He held no more because by his indented charter, dated 3 April 1418 and shown to the jurors, he granted to John Preston, parson of St Ewe, John Jaybien, John Butte, John Cork and Thomas Nethercote, who survive, the castle and isles of Scilly, the manors of Binamy, Stratton, Week St Mary, Tremadart, Trenant and Raphael and his lands in Liskeard, St Cleer, Canalissey and Clease with the advowsons of Duloe, St Ewe and Week St Mary, and his manors and lands in Devon, to hold them all except the manor of Tremadart for the lives of the feoffees and his own life, and the manor of Tremadart for the life of Ann his wife, and after her death for the lives of the feoffees and his own life, remainder after the deaths of the feoffees and his death to the heirs of his body, in default of issue the castle and isles of Scilly and the manors of Binamy, Stratton and Week St Mary and the advowson of Week St Mary to remain to the right heirs of Guy de Blankmonstre, late parson of the church of St Ewe, and the manors of Tremadart, Trenant and Raphael and the lands in Liskeard, St Cleer, Canalissey and Clease and the advowsons of Duloe and St Ewe to remain to the right heirs of Walter Colshull, grandfather of John Colshull, knight, on these conditions, he being about to go overseas in the king's service, that if he did not go or returned at any time he might reclaim the premises and hold them as before; and if he should die abroad or on the journeys then his feoffees should grant the manor of Tremadart to his wife Anne for her life and from the profits of the other permises should pay all his debts and those of his father, John Colshull, esquire, perform his will and that of his father, and give £200 to Joan and Anne, his daughters, for their marriages, or if they both died before marriage, for the salvation of his soul. Lastly, if his wife Anne should be pregnant at the time of his gift then after payment of the debts and legacies and after the death or marriage of the daughters they should apply £100 to the maintenance of any son or daughter so born according to their discretion.
The castle and isles of Scilly are held of the king as of his duchy of Cornwall by service of 100 puffins or 6s. 8d. yearly at Michaelmas, annual value in time of peace £10 and in time of war nothing.
The manor of Binamy is held of the king as of his duchy of Cornwall of his castle of Launceston, service unknown, annual value £30.
The manor of Wick St Mary is held of the king as of his duchy of Cornwall, service unknown, annual value 30s.
The manor of Tremadart is held of the earl of Salisbury as of his manor of Lantyan, by knight service, annual value 20 marks.
The manor of Trenant is held of Robert Asthorp, clerk, service unknown, annual value £10.
The manor of Raphael is held of Thomas Swynborn and Phillipa his wife, in right of Phillipa, as of their manor of Lanreath, by knight service, annual value £10.
The lands in Liskeard and St Cleer are held of the king as of his duchy of Cornwall, service unknown, annual value £10 10s.
The lands in Canalissey are held of the bishop of Exeter as of his manor of Pawton, by knight service, annual value 50s.
The lands in Cleese are held of Thomas Arundell, knight, service unknown, annual value 2s.

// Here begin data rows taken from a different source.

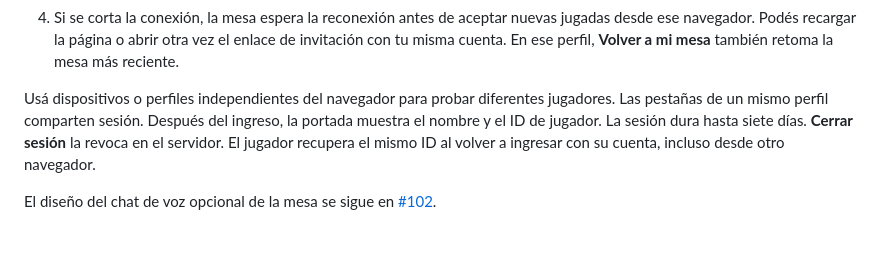
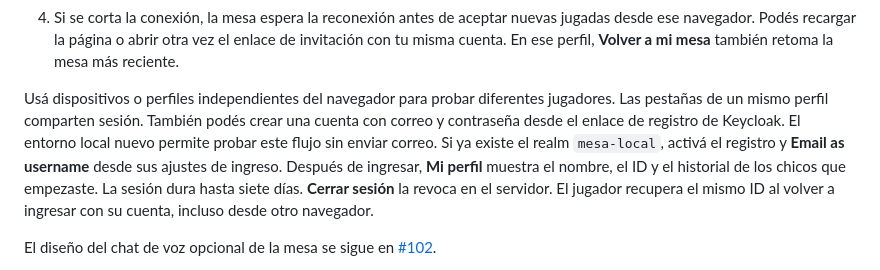
Before and after one commit to flabat/truco-uruguayo, a Markdown page: docs/entorno-local.md, the part around the change. Drawn GitHub-style; blank space fills up the shorter version.

```diff
--- a/docs/entorno-local.md
+++ b/docs/entorno-local.md
@@ -33,7 +33,7 @@ Abrí [Jugar al truco](http://localhost:8081/jugar/) y elegí **Ingresar al jueg
 3. Al crear la mesa podés elegir a cuántos tantos se juega. En duelo y en parejas se proponen 40. En tercetos se proponen 50 (25 malas y 25 buenas). El tanteador divide la meta en dos mitades iguales. Cuando te toque, elegí una carta o un canto disponible. Las respuestas y las jugadas se actualizan para todos. Al terminar la mano, **Repartir otra mano** conserva el tanteador. El primer equipo que alcanza la meta gana el chico.
 4. Si se corta la conexión, la mesa espera la reconexión antes de aceptar nuevas jugadas desde ese navegador. Podés recargar la página o abrir otra vez el enlace de invitación con tu misma cuenta. En ese perfil, **Volver a mi mesa** también retoma la mesa más reciente.
 
-Usá dispositivos o perfiles independientes del navegador para probar diferentes jugadores. Las pestañas de un mismo perfil comparten sesión. Después del ingreso, la portada muestra el nombre y el ID de jugador. La sesión dura hasta siete días. **Cerrar sesión** la revoca en el servidor. El jugador recupera el mismo ID al volver a ingresar con su cuenta, incluso desde otro navegador.
+Usá dispositivos o perfiles independientes del navegador para probar diferentes jugadores. Las pestañas de un mismo perfil comparten sesión. También podés crear una cuenta con correo y contraseña desde el enlace de registro de Keycloak. El entorno local nuevo permite probar este flujo sin enviar correo. Si ya existe el realm `mesa-local`, activá el registro y **Email as username** desde sus ajustes de ingreso. Después de ingresar, **Mi perfil** muestra el nombre, el ID y el historial de los chicos que empezaste. La sesión dura hasta siete días. **Cerrar sesión** la revoca en el servidor. El jugador recupera el mismo ID al volver a ingresar con su cuenta, incluso desde otro navegador.
 
 El diseño del chat de voz opcional de la mesa se sigue en [#102](https://github.com/flabat/truco-uruguayo/issues/102).
 
```
Also changed, not shown: docs/ingreso-social.md (+1 -1 lines), docs/produccion.md (+18 -1 lines), docs/perfil/perfil-desktop.png (added), docs/perfil/perfil-mobile.png (added), 14 other files.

He died on 12 July 1418. His son John is his next heir, as issue of his and his wife Ann's bodies, and aged 2 years and more.

[Exchequer copy, foot:] Apportionment of £16 3s. 8d. from 12 July to 14 November, 1 quarter and 51 days - £6 6s. 8d.
And of 10¾d.

C 138/34/41 mm. 3-4
E 149/112/5, m. 1


CIPM xxi.121A


Writ de dote assignanda 6 Feb 1419. [Wymbyssh]
Her oath not to marry without the king's licence having been taken by Edmund, bishop of Exeter, to assign dower in presence of the next friends of John, son and heir of her husband John Colshull, knight, a minor in Henry V's wardship.

[Assignment not extant]

E 149/112/5, m. 2